What to work on:
Copy out, from the data below, each line in which the word "blank" occurs.

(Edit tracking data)
· · ·
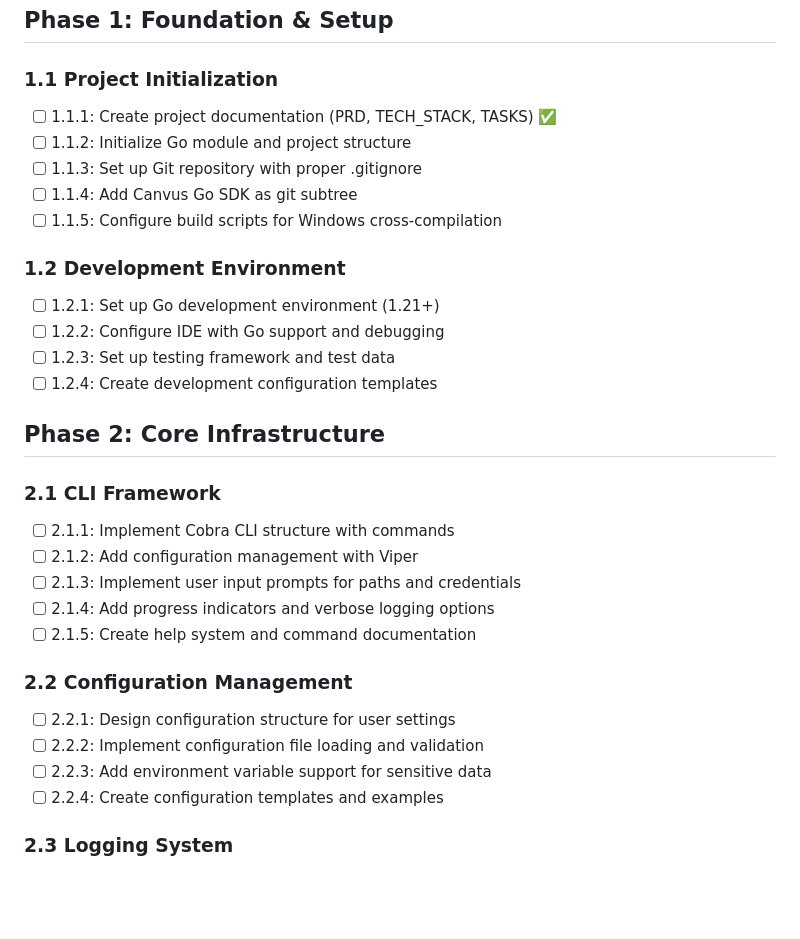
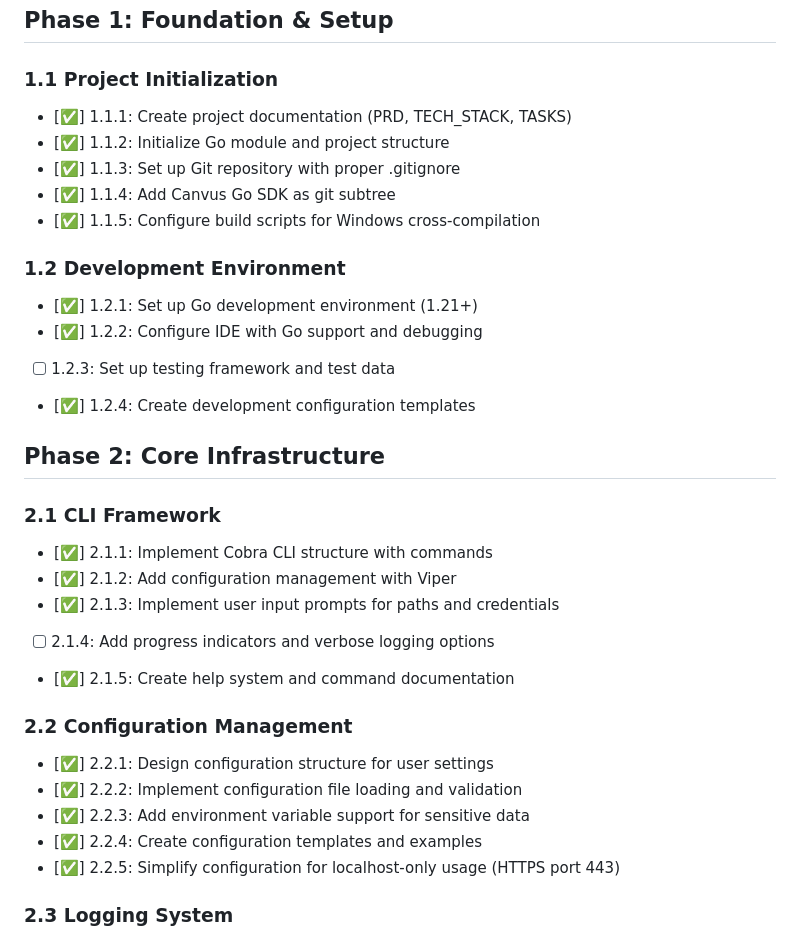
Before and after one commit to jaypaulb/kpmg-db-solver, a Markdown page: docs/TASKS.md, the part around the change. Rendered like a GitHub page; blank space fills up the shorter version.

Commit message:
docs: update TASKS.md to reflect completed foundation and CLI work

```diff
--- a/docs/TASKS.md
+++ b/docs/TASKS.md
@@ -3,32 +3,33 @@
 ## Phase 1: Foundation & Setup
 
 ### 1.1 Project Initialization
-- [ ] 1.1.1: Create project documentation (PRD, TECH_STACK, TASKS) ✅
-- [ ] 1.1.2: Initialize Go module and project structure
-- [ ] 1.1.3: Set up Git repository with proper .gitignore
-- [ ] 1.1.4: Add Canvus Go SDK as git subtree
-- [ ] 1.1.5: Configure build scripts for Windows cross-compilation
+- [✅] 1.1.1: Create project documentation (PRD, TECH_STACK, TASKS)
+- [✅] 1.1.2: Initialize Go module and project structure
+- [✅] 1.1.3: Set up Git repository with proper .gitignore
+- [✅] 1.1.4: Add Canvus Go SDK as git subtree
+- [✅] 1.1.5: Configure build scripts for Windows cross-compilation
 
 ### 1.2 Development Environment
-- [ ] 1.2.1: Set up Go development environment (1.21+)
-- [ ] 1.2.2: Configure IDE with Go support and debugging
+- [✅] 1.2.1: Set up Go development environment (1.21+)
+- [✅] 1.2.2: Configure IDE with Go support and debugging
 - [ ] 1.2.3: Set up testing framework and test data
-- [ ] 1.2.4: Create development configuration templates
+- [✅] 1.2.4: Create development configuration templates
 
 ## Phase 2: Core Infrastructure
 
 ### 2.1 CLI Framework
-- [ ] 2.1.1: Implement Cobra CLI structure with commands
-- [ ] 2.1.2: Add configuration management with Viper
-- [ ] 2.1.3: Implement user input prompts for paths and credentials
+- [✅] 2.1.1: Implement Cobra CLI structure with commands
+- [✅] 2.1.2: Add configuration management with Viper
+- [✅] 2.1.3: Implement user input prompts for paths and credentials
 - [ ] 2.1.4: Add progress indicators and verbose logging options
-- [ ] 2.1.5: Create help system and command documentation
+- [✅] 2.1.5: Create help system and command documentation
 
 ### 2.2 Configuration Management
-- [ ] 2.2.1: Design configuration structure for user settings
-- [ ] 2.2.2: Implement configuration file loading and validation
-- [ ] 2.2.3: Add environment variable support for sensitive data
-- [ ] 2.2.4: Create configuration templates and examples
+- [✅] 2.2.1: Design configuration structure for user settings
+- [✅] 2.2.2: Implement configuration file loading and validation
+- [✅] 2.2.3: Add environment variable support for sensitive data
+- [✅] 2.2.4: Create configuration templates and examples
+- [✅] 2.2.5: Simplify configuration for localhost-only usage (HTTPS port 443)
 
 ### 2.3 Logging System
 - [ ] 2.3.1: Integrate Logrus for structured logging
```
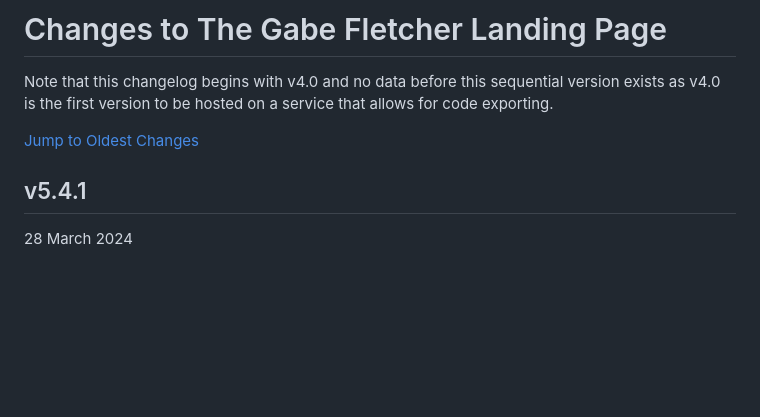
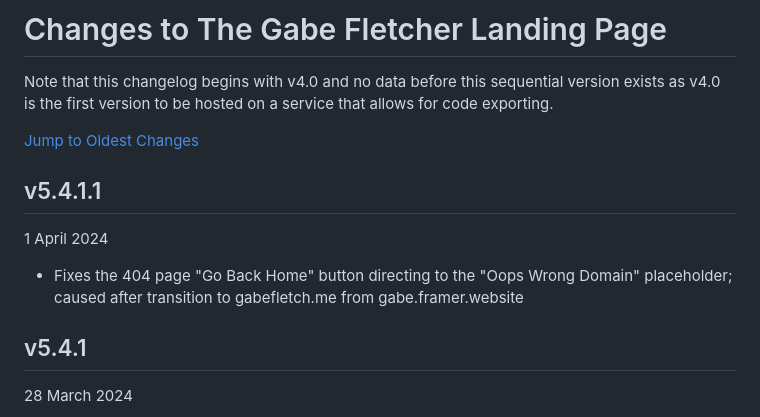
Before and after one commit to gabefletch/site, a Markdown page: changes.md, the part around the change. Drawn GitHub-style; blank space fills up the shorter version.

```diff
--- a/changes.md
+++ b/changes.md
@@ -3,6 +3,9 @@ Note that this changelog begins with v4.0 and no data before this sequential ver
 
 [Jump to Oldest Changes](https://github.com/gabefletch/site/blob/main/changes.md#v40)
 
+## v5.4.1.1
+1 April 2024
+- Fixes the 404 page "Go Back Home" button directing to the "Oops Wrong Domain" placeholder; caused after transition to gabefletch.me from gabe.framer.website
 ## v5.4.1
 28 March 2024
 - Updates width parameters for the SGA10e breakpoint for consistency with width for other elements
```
· · ·
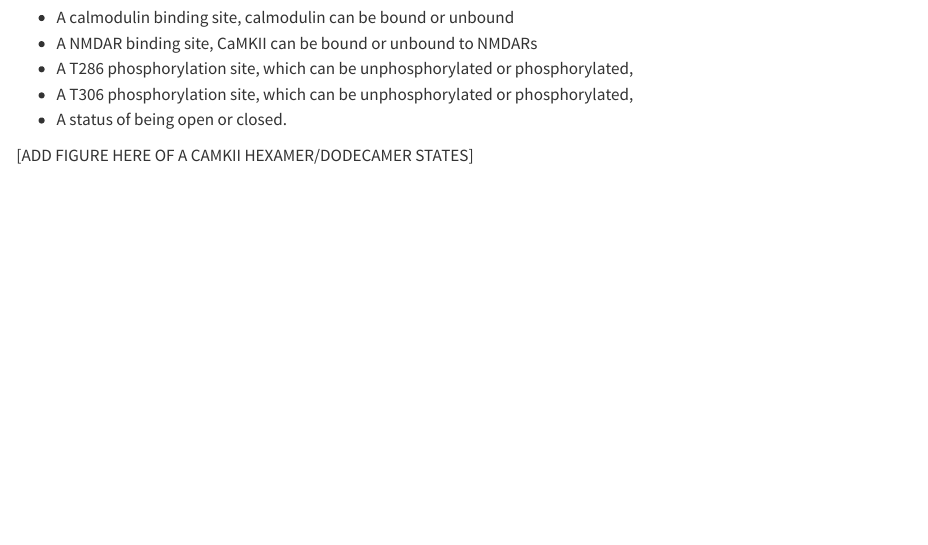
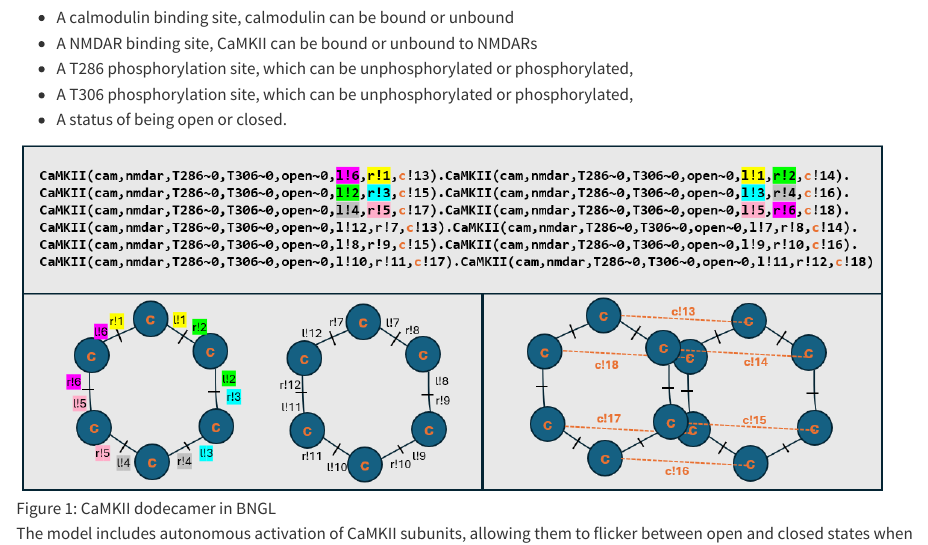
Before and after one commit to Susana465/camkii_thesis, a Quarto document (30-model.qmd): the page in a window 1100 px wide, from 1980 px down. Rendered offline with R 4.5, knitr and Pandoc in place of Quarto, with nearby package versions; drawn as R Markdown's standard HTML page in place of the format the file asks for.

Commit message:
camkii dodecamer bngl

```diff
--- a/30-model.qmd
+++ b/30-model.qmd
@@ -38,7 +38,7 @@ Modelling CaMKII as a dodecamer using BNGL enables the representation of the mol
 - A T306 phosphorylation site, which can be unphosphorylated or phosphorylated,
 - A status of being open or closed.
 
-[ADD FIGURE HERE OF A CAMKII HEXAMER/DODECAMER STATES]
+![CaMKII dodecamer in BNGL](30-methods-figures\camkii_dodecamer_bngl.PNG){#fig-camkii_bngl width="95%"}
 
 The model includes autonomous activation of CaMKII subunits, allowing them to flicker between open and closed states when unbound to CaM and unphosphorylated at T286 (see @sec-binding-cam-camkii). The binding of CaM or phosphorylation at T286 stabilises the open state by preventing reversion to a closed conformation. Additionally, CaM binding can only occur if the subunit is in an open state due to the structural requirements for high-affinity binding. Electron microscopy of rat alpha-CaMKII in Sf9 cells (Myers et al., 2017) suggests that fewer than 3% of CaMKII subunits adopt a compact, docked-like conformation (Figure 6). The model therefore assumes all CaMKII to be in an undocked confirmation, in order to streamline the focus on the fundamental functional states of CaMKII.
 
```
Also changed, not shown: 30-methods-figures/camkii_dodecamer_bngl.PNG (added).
· · ·
Response to the task:
Before and after one commit to jaypaulb/kpmg-db-solver, a Markdown page: docs/TASKS.md, the part around the change. Rendered like a GitHub page; blank space fills up the shorter version.
Before and after one commit to gabefletch/site, a Markdown page: changes.md, the part around the change. Drawn GitHub-style; blank space fills up the shorter version.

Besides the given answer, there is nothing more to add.